Isn't that always how things work out, dear blog reader? You're just settling down with your honey on a patch of damp grass on the floodplain next to the river to listen to your one hundred bestest favourite tunes (volume five) when an interfering 'orse turns up to spoil the party? One glances, nervously, over ones shoulder at the beast, appealing to its best instincts not to rabidly attack ones girlfriend and turn her into a crazed, axe-wielding homicidal maniac. That's three times this week, alone ...
On Wednesday, this blogger managed to leave the Stately Telly Topping Manor Plague House and go into town to do the weekly shopping for the first time since he started his government-advised shielding in early February. First time to Marks & Spankers since January. First time in McDonalds for ... God only knows how long. Exhausting but, surprisingly 'normal' (ish). And the McNuggets were delicious. 
Also this week the Wizzard reunion tour, it would seem, did not go as well as had been hoped ... 'Mummy, what's a Werewolf?' 'Shut up, kid, and comb your face.'

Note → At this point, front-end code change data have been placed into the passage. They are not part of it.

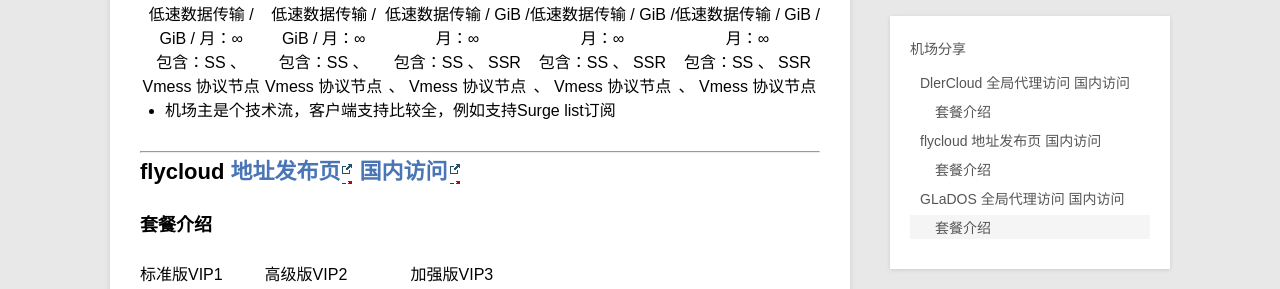
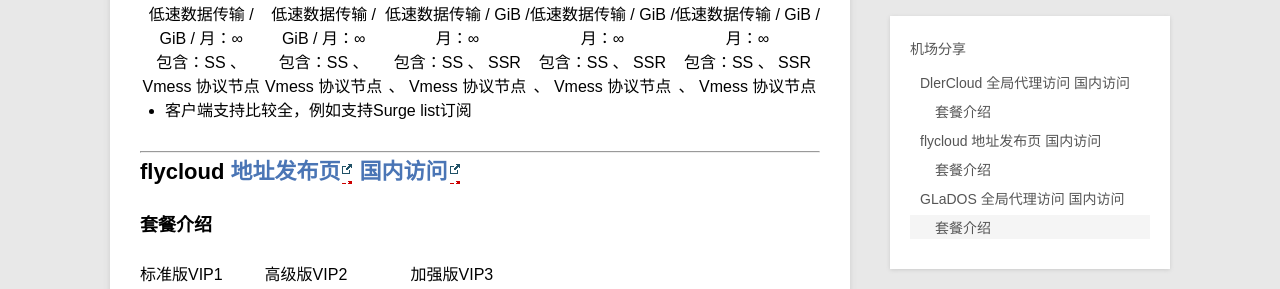
Before and after one commit to Darren-X1/Net-Door, a Jekyll site: the page built from _posts/blog/2019-12-12-jichang.md, in a window 1280 px wide. Shown: the part 656-945 px from the top of the page. Built offline with Jekyll 4.4.1, drawn with Linux system fonts in a browser that asks for light colours.

Commit message:
Update 2019-12-12-jichang.md

```diff
--- a/_posts/blog/2019-12-12-jichang.md
+++ b/_posts/blog/2019-12-12-jichang.md
@@ -16,7 +16,7 @@
 | 同时在线 / IP：2 <br/>高速数据传输 / GiB / 月：100 <br/>低速数据传输 / GiB / 月：∞ | 同时在线 / IP：3<br/> 高速数据传输 / GiB / 月：240<br/> 低速数据传输 / GiB / 月：∞ | 同时在线 / IP：4<br/> 高速数据传输 / GiB / 月：400<br/> 低速数据传输 / GiB / 月：∞ | 同时在线 / IP：5<br/> 高速数据传输 / GiB / 月：800<br/> 低速数据传输 / GiB / 月：∞ | 同时在线 / IP：6<br/> 高速数据传输 / GiB / 月：1200<br/> 低速数据传输 / GiB / 月：∞ |
 |                  包含：SS 、 Vmess 协议节点                  |                  包含：SS 、 Vmess 协议节点                  |              包含：SS 、 SSR 、 Vmess 协议节点               |              包含：SS 、 SSR 、 Vmess 协议节点               |              包含：SS 、 SSR 、 Vmess 协议节点               |
 
-* 机场主是个技术流，客户端支持比较全，例如支持Surge list订阅
+* 客户端支持比较全，例如支持Surge list订阅
 
 ***
 
```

And finally, dear blog reader, here's one of the odder prog-rock power trios of the 1970s. Get yer 'air cut, hippies and get a bath, y'stink. And Oddie, have a shave an'all, you'll never get on Top Of The Pops looking like that. Nice threads on the lead singer, though.
It was pointed out to this blogger that this might be considered to be 'the most Seventies thing ever.' This blogger noted that, indeed, the only way it could possibly be any more Seventies would be if Roy Wood rocked up. Oh, hang on ...